Dan Walters

By Dan Walters
April 26, 2016 – 3:50 PM

  • 34 Californians running for U.S. Senate this year
  • Which two will finish 1-2 in primary and face each other?
  • Monday’s debate among five candidates left Sanchez still standing

Barbara Boxer’s decision to retire has inspired 34 men and women to seek her U.S. Senate seat this year.

The two with the most votes on June 7 will face each other in November, in what may be the first major statewide test for the top-two primary system.

Mathematically, that means there are more than 500 potential November matchups – but only one matters.

Attorney General Kamala Harris will be one of the two finalists, most likely leading the parade. She has the name, the office, the money and the backing of the state Democratic Party.

The question is which of the other 33 hopefuls will emerge from the pack six weeks hence, a question that remains unanswered after Harris and the four others who register in the polls took part in a “debate” Monday night in Stockton.

As the quotation marks imply, it really wasn’t a debate. It was more like a joint press conference as Harris and the four others responded to questions posed by two journalists with very, very little verbal conflict, or even interaction.

Harris’ aides boasted afterward that she won because no one laid a rhetorical glove on her. And that’s quite true, as far as it goes. But the “debate” – with those pesky quotation marks again – wasn’t about Harris; everyone knows she is going to make the runoff.
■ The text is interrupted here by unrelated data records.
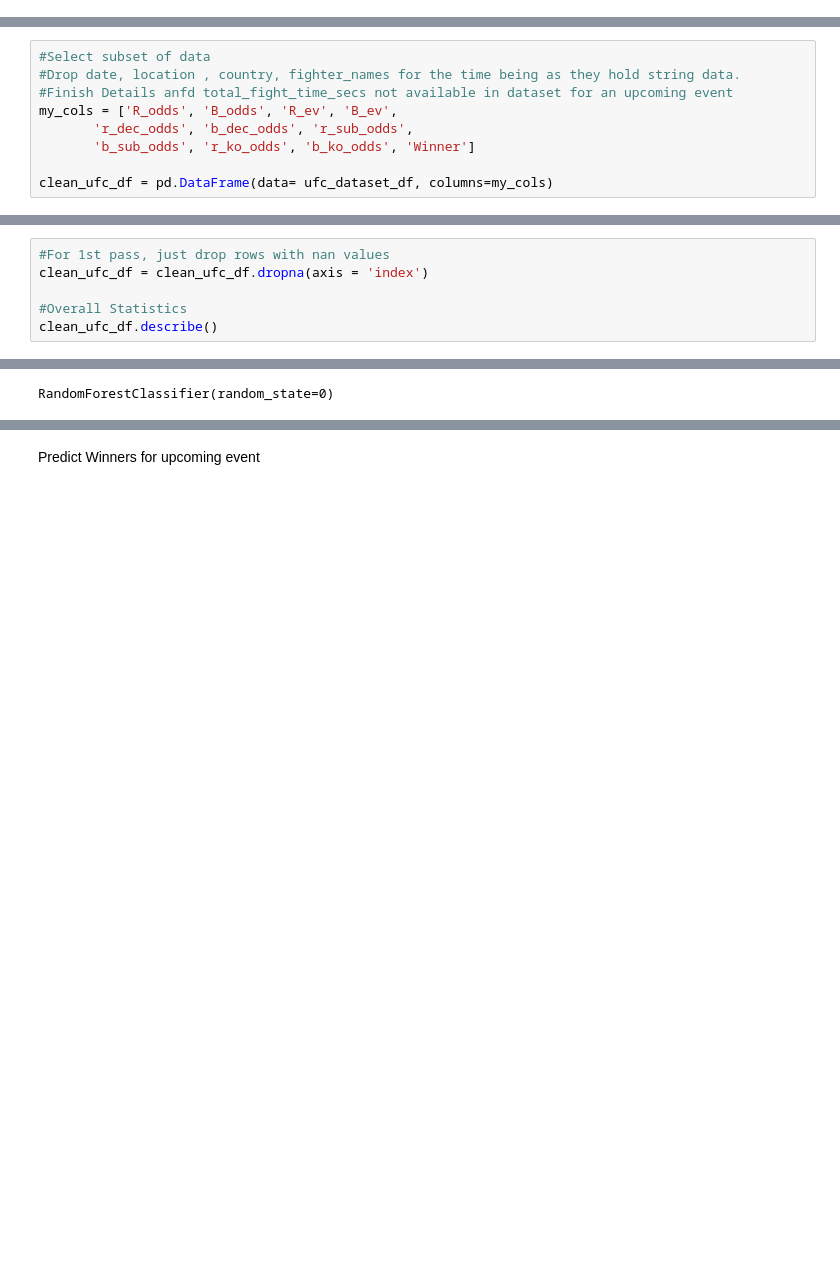
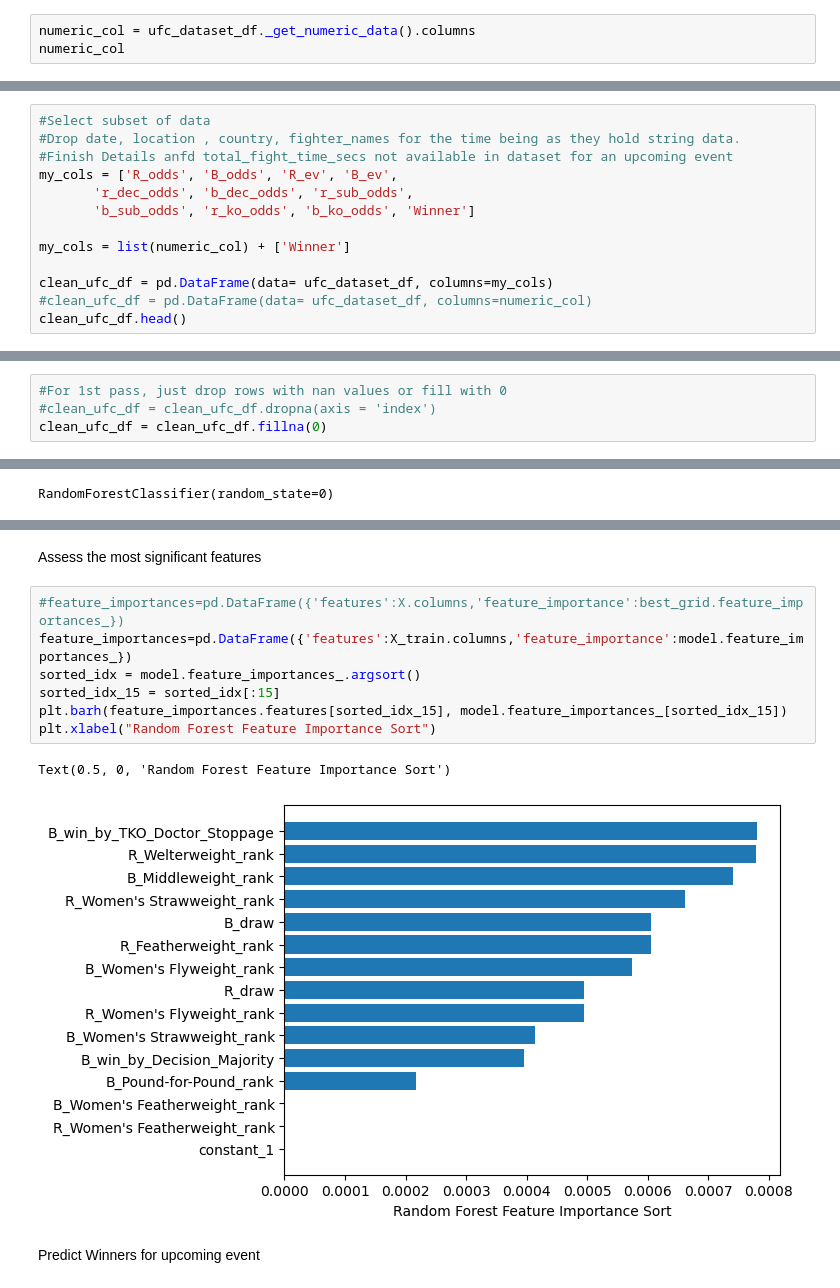
Before and after one commit to donaldkinyafisher/UFC-Fight-Predictor, a Jupyter notebook: eda.ipynb, the cells around one changed output, grey strips where cells are left out. Drawn from its saved outputs; the diff is of its cells as text; blank space fills up the shorter version.

Commit message:
Data description and prelime evaluation

```diff
--- a/eda.ipynb
+++ b/eda.ipynb
@@ -33,0 +46,3 @@ ufc_dataset_df.head()
+# %%
+numeric_col = ufc_dataset_df._get_numeric_data().columns
+numeric_col
@@ -39,4 +83,8 @@ my_cols = ['R_odds', 'B_odds', 'R_ev', 'B_ev',
        'r_dec_odds', 'b_dec_odds', 'r_sub_odds',
        'b_sub_odds', 'r_ko_odds', 'b_ko_odds', 'Winner']
 
+my_cols = list(numeric_col) + ['Winner']
+
 clean_ufc_df = pd.DataFrame(data= ufc_dataset_df, columns=my_cols)
+#clean_ufc_df = pd.DataFrame(data= ufc_dataset_df, columns=numeric_col)
+clean_ufc_df.head()
@@ -52,6 +116,4 @@ clean_ufc_df.head()
 # %%
-#For 1st pass, just drop rows with nan values
-clean_ufc_df = clean_ufc_df.dropna(axis = 'index')
-
-#Overall Statistics
-clean_ufc_df.describe()
+#For 1st pass, just drop rows with nan values or fill with 0
+#clean_ufc_df = clean_ufc_df.dropna(axis = 'index')
+clean_ufc_df = clean_ufc_df.fillna(0)
@@ -105,3 +158,15 @@ test_accuracy:0.6068012752391073
+# %% [markdown]
+Assess the most significant features
+# %%
+#feature_importances=pd.DataFrame({'features':X.columns,'feature_importance':best_grid.feature_importances_})
+feature_importances=pd.DataFrame({'features':X_train.columns,'feature_importance':model.feature_importances_})
+sorted_idx = model.feature_importances_.argsort()
+sorted_idx_15 = sorted_idx[:15]
+plt.barh(feature_importances.features[sorted_idx_15], model.feature_importances_[sorted_idx_15])
+plt.xlabel("Random Forest Feature Importance Sort")
+# %% [output]
+Text(0.5, 0, 'Random Forest Feature Importance Sort')
+[figure, added]
 # %% [markdown]
 Predict Winners for upcoming event
 # %%
```
Also changed, not shown: parts of 17 cells of this notebook, 1 other file.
It’s was mostly about fellow Democrat Loretta Sanchez, an Orange County congresswoman who runs a surprisingly close second to Harris in the most recent polling.

She should have been the target for both Harris and the three Republicans – Harris because Sanchez represents her only realistic threat, and the Republicans because one of them must best Sanchez on June 7 to make the runoff.

To read expanded column, click here.